Ways to shoot yourself in the foot: element validation

Submitted by Marc on Thu, 07/24/2014 - 10:21pm

I needed to do some custom validation of fields on a form. So, I decided to use #element_validate. One of the fields I was validating appeared a bit strange to me, though. When I displayed its $form_state['values']['field_face_palm'] information I saw that it looked like:

$field_face_palm['und'] = 'you_knucklehead'

instead of like:

$field_face_palm['und'][0]['value'] = 'you_knucklehead'

Well, I figured that's just the way it was. I couldn't imagine why Drupal would be formatting the information differently, but I couldn't change it. So, I wrote and tested my code on my local development environment and pushed it up to the public test environment.

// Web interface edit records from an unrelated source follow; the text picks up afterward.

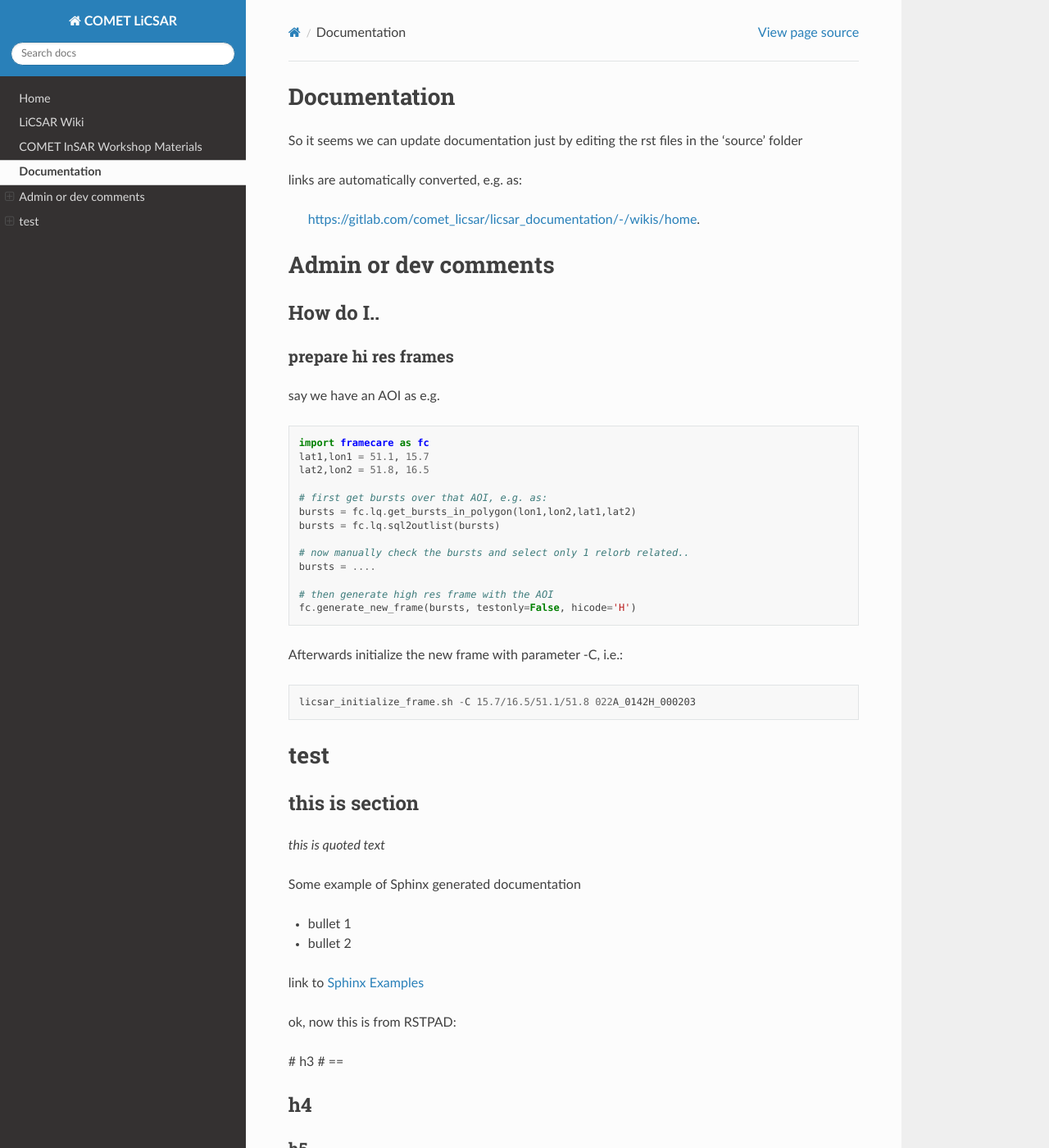
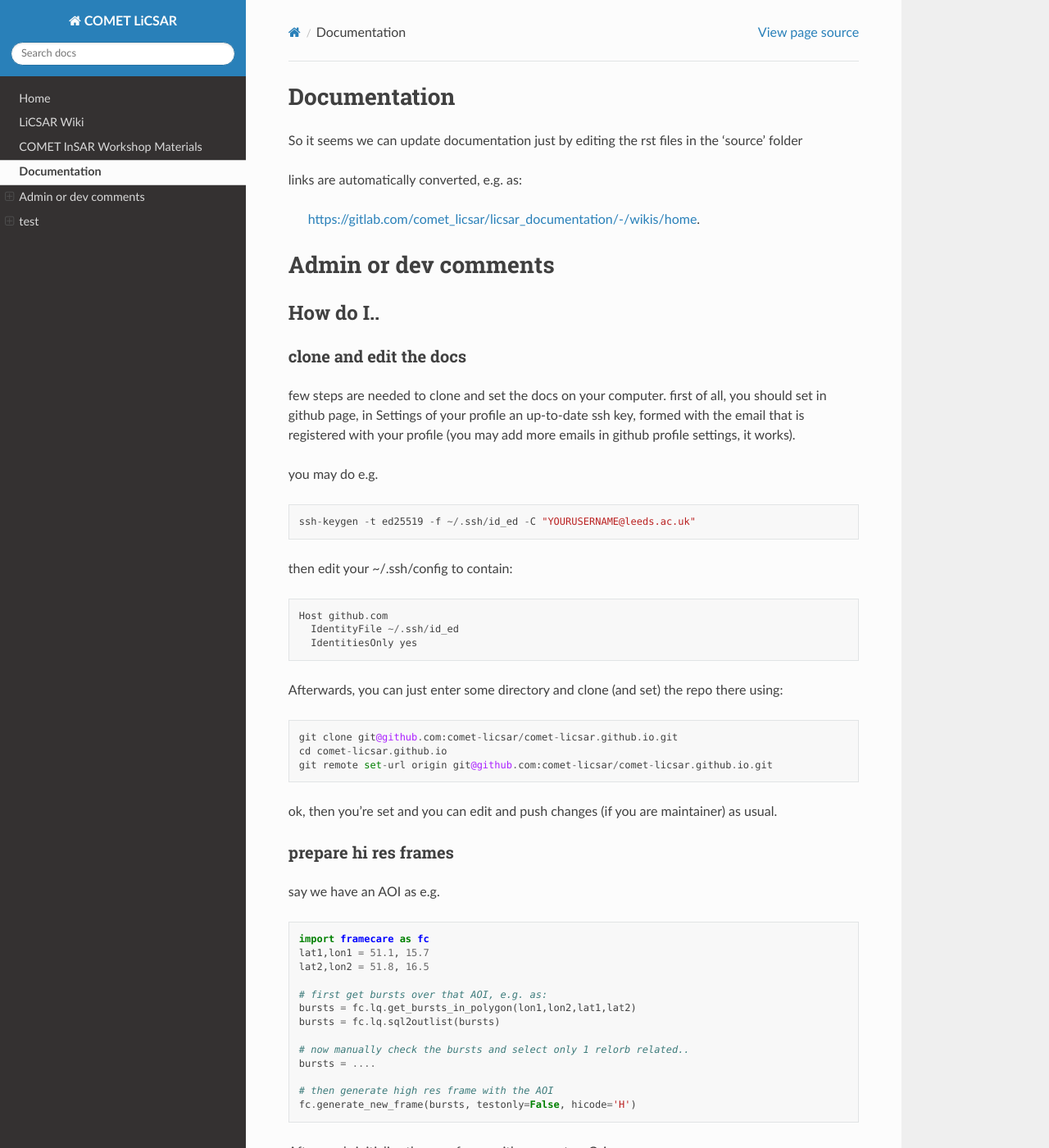
Before and after one commit to comet-licsar/comet-licsar.github.io, a Sphinx documentation site: the page built from source/documentation.rst, in a window 1280 px wide and 1400 px high. Shown: the whole window at 82% size. Built offline with Sphinx 7.4.7 and the Read the Docs theme 2.0.0, drawn with Linux system fonts in a browser that asks for light colours.

Commit message:
Update documentation.rst

```diff
--- a/source/documentation.rst
+++ b/source/documentation.rst
@@ -15,6 +15,30 @@ Admin or dev comments
 
 How do I..
 ----------
+
+clone and edit the docs
+^^^^^^^^^^^^^^^^^^^^^^^
+
+few steps are needed to clone and set the docs on your computer. first of all, you should set in github page, in Settings of your profile an up-to-date ssh key, formed with the email that is registered with your profile (you may add more emails in github profile settings, it works).
+
+you may do e.g.
+::
+  ssh-keygen -t ed25519 -f ~/.ssh/id_ed -C "YOURUSERNAME@leeds.ac.uk"
+
+then edit your ~/.ssh/config to contain:
+::
+  Host github.com
+    IdentityFile ~/.ssh/id_ed
+    IdentitiesOnly yes
+
+Afterwards, you can just enter some directory and clone (and set) the repo there using:
+::
+  git clone git@github.com:comet-licsar/comet-licsar.github.io.git
+  cd comet-licsar.github.io
+  git remote set-url origin git@github.com:comet-licsar/comet-licsar.github.io.git
+
+ok, then you're set and you can edit and push changes (if you are maintainer) as usual.
+
 
 prepare hi res frames
 ^^^^^^^^^^^^^^^^^^^^^
```
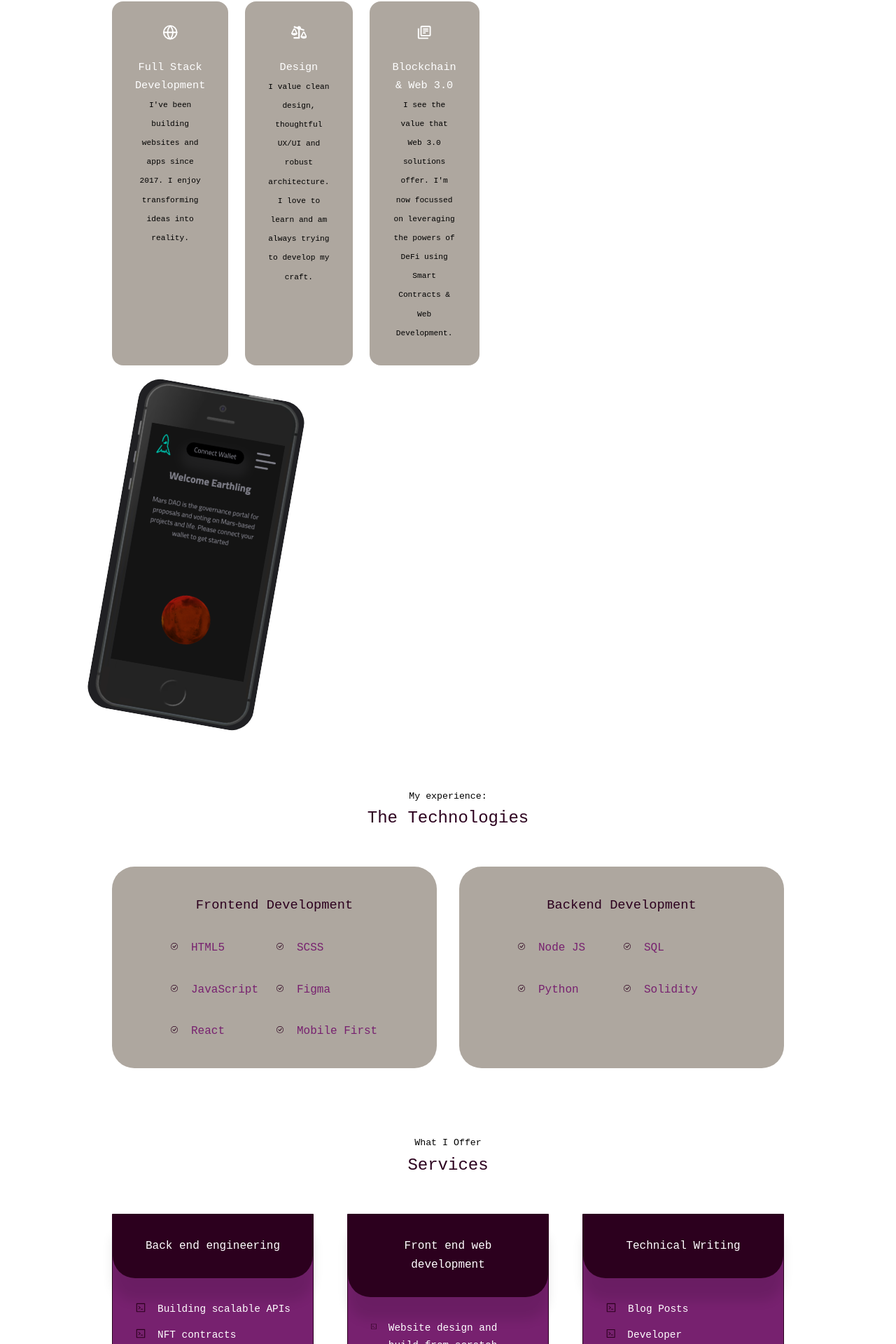
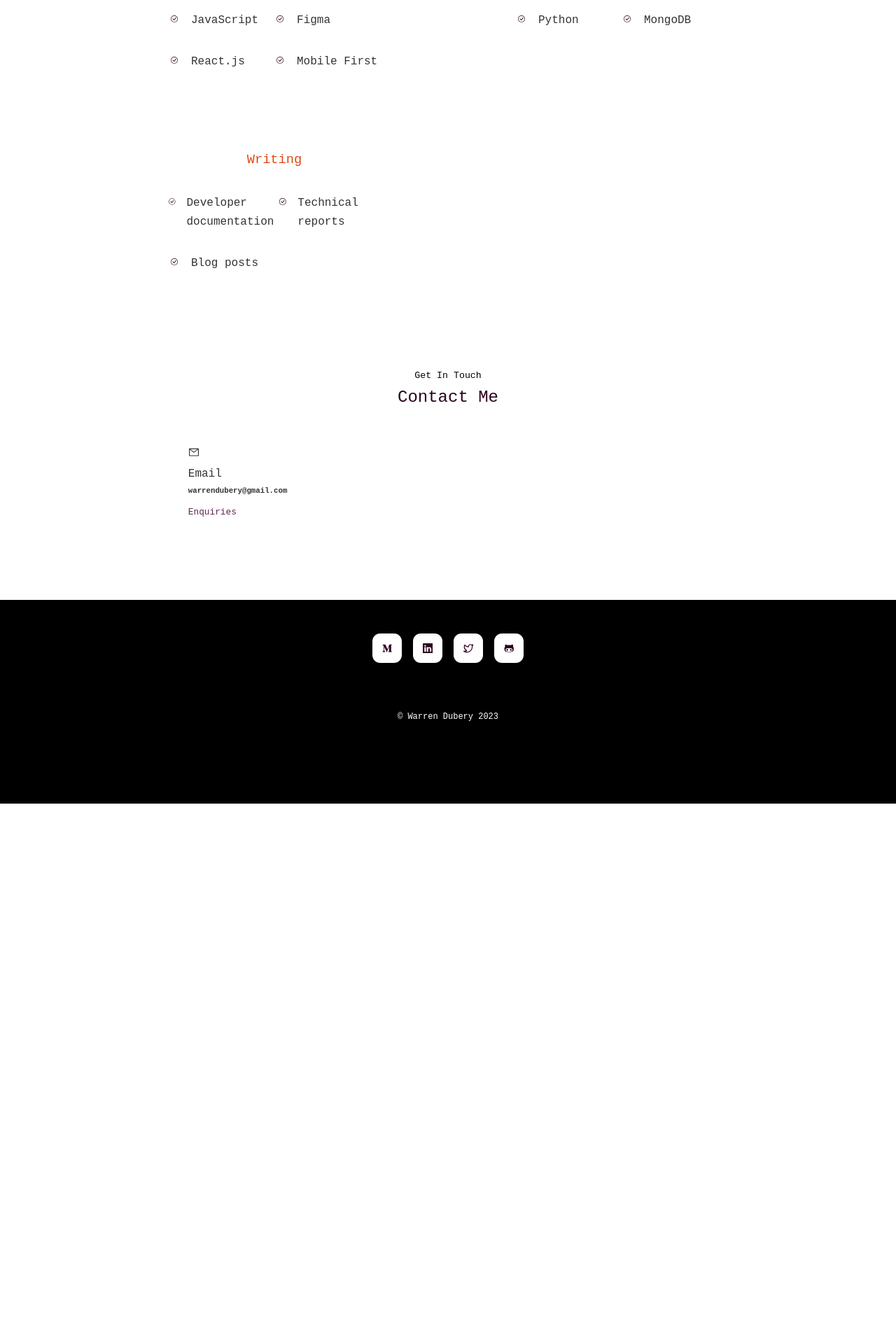
Before and after one commit to wardu/personal-portfolio-website, a React (Create React App) app: page / in a window 1280 px wide. Shown: the part 1648-3568 px from the top of the page at 70% size. After the commit the page ends 2796 px from the top, so only its background shows below. Built offline with nearby package versions, Linux system fonts and the light colour scheme; a web font is replaced by a local one.

Commit message:
:sparkles: clean presentation

```diff
--- a/src/App.jsx
+++ b/src/App.jsx
@@ -1,8 +1,6 @@
 import Header from "./components/header/Header";
 import Nav from "./components/nav/Nav";
-import About from "./components/about/About";
 import Experience from "./components/experience/Experience";
-import Services from "./components/services/Services";
 import Portfolio from "./components/portfolio/Portfolio";
 import Contact from "./components/contact/Contact";
 import Footer from "./components/footer/Footer";
@@ -13,9 +11,7 @@ const App = () => {
       <Header />
       <Nav />
       <Portfolio />
-      <About />
       <Experience />
-      <Services />
       <Contact />
       <Footer />
     </>
--- a/src/components/about/About.jsx
+++ /dev/null
@@ -1,55 +0,0 @@
-import mars from "../../assets/mars-screenshot.png";
-import { FiGlobe } from "react-icons/fi";
-import { FaBalanceScaleRight } from "react-icons/fa";
-import { MdOutlineLibraryBooks } from "react-icons/md";
-
-// Styles
-import "./about.scss";
-
-const About = () => {
-  return (
-    <section id='about'>
-      <h2 className='about__header'>Skills & Expertise</h2>
-      <div className='container about__container'>
-        <div className='about__content'>
-          <div className='about__cards'>
-            <article className='about__card'>
-              <FiGlobe className='about__icon' />
-              <h5>Full Stack Development</h5>
-              <small>
-                I've been building websites and apps since 2017. I enjoy
-                transforming ideas into reality.
-              </small>
-            </article>
-
-            <article className='about__card'>
-              <FaBalanceScaleRight className='about__icon' />
-              <h5>Design</h5>
-              <small>
-                I value clean design, thoughtful UX/UI and robust architecture.
-                I love to learn and am always trying to develop my craft.
-              </small>
-            </article>
-
-            <article className='about__card'>
-              <MdOutlineLibraryBooks className='about__icon' />
-              <h5>Blockchain & Web 3.0</h5>
-              <small>
-                I see the value that Web 3.0 solutions offer. I'm now focussed
-                on leveraging the powers of DeFi using Smart Contracts & Web
-                Development.
-              </small>
-            </article>
-          </div>
-          <div className='about__me'>
-            <div className='about__me-image'>
-              <img src={mars} alt='About Me' />
-            </div>
-          </div>
-        </div>
-      </div>
-    </section>
-  );
-};
-
-export default About;
--- a/src/components/about/about.scss
+++ /dev/null
@@ -1,101 +0,0 @@
-.about__header {
-  padding-top: 2.5em;
-}
-
-.about__me {
-  padding-top: 2em;
-}
-
-.about__container {
-  display: grid;
-  grid-template-columns: 35% 50%;
-  gap: 15%;
-}
-
-.about__me-image {
-  border-radius: 2rem;
-  overflow: hidden;
-  transform: rotate(10deg);
-  transition: var(--transition);
-  width: 15rem;
-}
-
-.about__me-image:hover {
-  transform: rotate(0);
-}
-
-.about__cards {
-  display: grid;
-  grid-template-columns: repeat(3, 1fr);
-  gap: 1.5rem;
-}
-
-.about__card {
-  background: var(--color-secondary-variant);
-  border: 1px solid transparent;
-  border-radius: 1rem;
-  padding: 2rem;
-  text-align: center;
-}
-
-.about__card:hover {
-  background: transparent;
-  border-color: var(--color-primary-variant);
-  transition: var(--transition);
-  cursor: default;
-}
-
-.about__icon {
-  color: var(--color-bg);
-  font-size: 1.4rem;
-  margin-bottom: 1rem;
-}
-
-.about__card h5 {
-  font-size: 0.95rem;
-  color: var(--color-bg);
-}
-
-.about__card small {
-  font-size: 0.7rem;
-  color: var(--color-light);
-}
-
-.about__content p {
-  color: var(--color-light);
-  margin: 2rem 0 2.6rem;
-}
-
-/* ====== Media Queries (Medium/Tablet) ===== */
-
-@media screen and (max-width: 1024px) {
-  .about__container {
-    grid-template-columns: 1fr;
-    gap: 0;
-  }
-  .about__me {
-    width: 50%;
-    margin: 2rem auto 4rem;
-  }
-  .about__content p {
-    margin: 1rem 0 1.5rem;
-  }
-}
-
-/* ====== Media Queries (Small/Phone) ===== */
-
-@media screen and (max-width: 600px) {
-  .about__me {
-    width: 65%;
-    margin: 0 auto 3rem;
-  }
-  .about__cards {
-    grid-template-columns: 1fr 1fr;
-  }
-  .about__content {
-    text-align: center;
-  }
-  .about__content p {
-    margin: 1.5rem 0;
-  }
-}
--- a/src/components/experience/Experience.jsx
+++ b/src/components/experience/Experience.jsx
@@ -4,9 +4,6 @@ import { BsCheckCircle } from "react-icons/bs";
 const Experience = () => {
   return (
     <section id='experience'>
-      <h5>My experience:</h5>
-      <h2>The Technologies</h2>
-
       <div className='container experience__container'>
         <div className='experience__frontend'>
           <h3>Frontend Development</h3>
@@ -21,7 +18,7 @@ const Experience = () => {
             <article className='experience__details'>
               <BsCheckCircle className='experience__details-icon' />
               <div>
-                <h4>SCSS</h4>
+                <h4>Sass</h4>
               </div>
             </article>
             <article className='experience__details'>
@@ -39,7 +36,7 @@ const Experience = () => {
             <article className='experience__details'>
               <BsCheckCircle className='experience__details-icon' />
               <div>
-                <h4>React</h4>
+                <h4>React.js</h4>
               </div>
             </article>
             <article className='experience__details'>
@@ -58,7 +55,7 @@ const Experience = () => {
             <article className='experience__details'>
               <BsCheckCircle className='experience__details-icon' />
               <div>
-                <h4>Node JS</h4>
+                <h4>Node.js</h4>
               </div>
             </article>
             <article className='experience__details'>
@@ -76,7 +73,31 @@ const Experience = () => {
             <article className='experience__details'>
               <BsCheckCircle className='experience__details-icon' />
               <div>
-                <h4>Solidity</h4>
+                <h4>MongoDB</h4>
+              </div>
+            </article>
+          </div>
+        </div>
+        <div className='experience__backend'>
+          <h3>Writing</h3>
+
+          <div className='experience__content'>
+            <article className='experience__details'>
+              <BsCheckCircle className='experience__details-icon' />
+              <div>
+                <h4>Developer documentation</h4>
+              </div>
+            </article>
+            <article className='experience__details'>
+              <BsCheckCircle className='experience__details-icon' />
+              <div>
+                <h4>Technical reports</h4>
+              </div>
+            </article>
+            <article className='experience__details'>
+              <BsCheckCircle className='experience__details-icon' />
+              <div>
+                <h4>Blog posts</h4>
               </div>
             </article>
           </div>
--- a/src/components/experience/experience.scss
+++ b/src/components/experience/experience.scss
@@ -5,7 +5,7 @@
 }
 
 .experience__container > div {
-  background: var(--color-secondary-variant);
+  background: var(--color-white);
   padding: 2.4rem 5rem;
   border-radius: 2rem;
   border: 1px solid transparent;
@@ -21,7 +21,7 @@
 .experience__container > div h3 {
   text-align: center;
   margin-bottom: 2rem;
-  color: var(--color-primary);
+  color: var(--color-secondary);
 }
 
 .experience__content {
--- a/src/components/footer/Footer.jsx
+++ b/src/components/footer/Footer.jsx
@@ -1,25 +1,33 @@
 import React from "react";
 import "./footer.scss";
-import { RiTwitterLine } from "react-icons/ri";
-import { AiOutlineGithub } from "react-icons/ai";
+import { BsLinkedin } from "react-icons/bs";
+import { FaGithubAlt } from "react-icons/fa";
+import { FiTwitter } from "react-icons/fi";
+import { FaMediumM } from "react-icons/fa";
 
 const Footer = () => {
   return (
     <footer>
-      <ul className='permalinks'>
-        <li>
-          <a href='#'>⬆ Top</a>
-        </li>
-        <li>
-          <a href='#portfolio'>⬆ Portfolio</a>
-        </li>
-      </ul>
       <div className='footer__socials'>
+        <a
+          href='https://medium.com/@WarrenDubery_97922'
+          target='blank'
+          rel='noreferrer'
+        >
+          <FaMediumM />
+        </a>
+        <a
+          href='https://www.linkedin.com/in/wardu/'
+          target='blank'
+          rel='noreferrer'
+        >
+          <BsLinkedin />
+        </a>
         <a href='https://twitter.com/_wardu' target='blank' rel='noreferrer'>
-          <RiTwitterLine />
+          <FiTwitter />
         </a>
         <a href='https://github.com/wardu' target='blank' rel='noreferrer'>
-          <AiOutlineGithub />
+          <FaGithubAlt />
         </a>
       </div>
       <div className='footer__copyright'>
--- a/src/components/services/Services.jsx
+++ /dev/null
@@ -1,74 +0,0 @@
-import "./services.scss";
-import { AiOutlineCode } from "react-icons/ai";
-
-const Services = () => {
-  return (
-    <section id='services'>
-      <h5>What I Offer</h5>
-      <h2>Services</h2>
-
-      <div className='container services__container'>
-        <article className='services'>
-          <div className='service__head'>
-            <h3>Back end engineering</h3>
-          </div>
-
-          <ul className='service__list'>
-            <li>
-              <AiOutlineCode className='service__list-icon' />
-              <p>Building scalable APIs</p>
-            </li>
-            <li>
-              <AiOutlineCode className='service__list-icon' />
-              <p>NFT contracts</p>
-            </li>
-            <li>
-              <AiOutlineCode className='service__list-icon' />
-              <p>DeFi bots</p>
-            </li>
-          </ul>
-        </article>
-
-        <article className='services'>
-          <div className='service__head'>
-            <h3>Front end web development</h3>
-          </div>
-
-          <ul className='service__list'>
-            <li>
-              <AiOutlineCode className='service__list-icon' />
-              <p>Website design and build from scratch</p>
-            </li>
-            <li>
-              <AiOutlineCode className='service__list-icon' />
-              <p>Dynamic Web Apps</p>
-            </li>
-          </ul>
-        </article>
-
-        <article className='services'>
-          <div className='service__head'>
-            <h3>Technical Writing</h3>
-          </div>
-
-          <ul className='service__list'>
-            <li>
-              <AiOutlineCode className='service__list-icon' />
-              <p>Blog Posts</p>
-            </li>
-            <li>
-              <AiOutlineCode className='service__list-icon' />
-              <p>Developer documentation</p>
-            </li>
-            <li>
-              <AiOutlineCode className='service__list-icon' />
-              <p>Technical Reports</p>
-            </li>
-          </ul>
-        </article>
-      </div>
-    </section>
-  );
-};
-
-export default Services;
--- a/src/components/services/services.scss
+++ /dev/null
@@ -1,73 +0,0 @@
-.services__container {
-  display: grid;
-  grid-template-columns: repeat(3, 1fr);
-  gap: 3rem;
-  color: var(--color-white);
-}
-
-.services {
-  background: var(--color-bg-variant);
-  border-radius: 0 0 2rem 2rem;
-  border: 1px solid var(--color-primary);
-  height: fit-content;
-  transition: var(--transition);
-}
-
-.services:hover {
-  background: transparent;
-  border-color: var(--color-bg-variant);
-  cursor: default;
-}
-
-.service__head {
-  background: var(--color-primary);
-  padding: 2rem;
-  border-radius: 0 0 2rem 2rem;
-  box-shadow: 0 2rem 1rem #0000001a;
-}
-
-.service__head h3 {
-  color: var(--color-bg);
-  font-size: 1rem;
-  text-align: center;
-}
-
-.service__list {
-  padding: 2rem;
-}
-
-.service__list li {
-  display: flex;
-  gap: 1rem;
-  margin-bottom: 0.8rem;
-}
-
-.service__list-icon {
-  color: var(--color-primary);
-  margin-top: 2px;
-}
-
-.service__list p {
-  font-size: 0.9rem;
-}
-
-/* ====== Media Queries (Medium/Tablet) ===== */
-
-@media screen and (max-width: 1024px) {
-  .services__container {
-    grid-template-columns: 1fr 1fr;
-    gap: 2rem;
-  }
-  .service {
-    height: auto;
-  }
-}
-
-/* ====== Media Queries (Small/Phone) ===== */
-
-@media screen and (max-width: 600px) {
-  .services__container {
-    grid-template-columns: 1fr;
-    gap: 1.5rem;
-  }
-}
--- a/src/index.scss
+++ b/src/index.scss
@@ -39,7 +39,7 @@ html {
 body {
   font-family: "Red Hat Mono", monospace;
   background: var(--color-bg);
-  color: var(--color-bg-variant);
+  color: var(--color-tertiary);
   line-height: 1.7;
 }
 
```
Also changed, not shown: src/components/portfolio/portfolio.scss (+4 -4 lines).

The validation did not work properly on the public test environment. To start debugging, I once again displayed the field information. This time it did correspond to the usual pattern.

I was completely stumped as to what was different between the two environments and figured that the error must be on my local environment. So, I was going to need to do more experimentation in my local environment.

In the process of testing different things, I used a $form['#validate'] and noticed that in that validation function the field was also formatted as I would have expected. So, the field was getting formatted properly at some point.

I guess I need to come clean at this point. Even though I was using element validation, I was comparing one element to others in some of the validation functions, as opposed to looking only at the element that was being validated. My issue was that the element in question had not yet been fully formatted when I was inside a different element validator function.

I still don't have an answer of why the element was fully formatted in the public test environment but not in my local development environment. I was using Features, which should guarantee that the content types were defined in exactly the same way. Nonetheless, it makes sense that one shouldn't make any assumptions about the state of any other fields when inside the validation function for a particular field. The proper approach for the situation in which one field needs to be compared to another is to use a form validation function.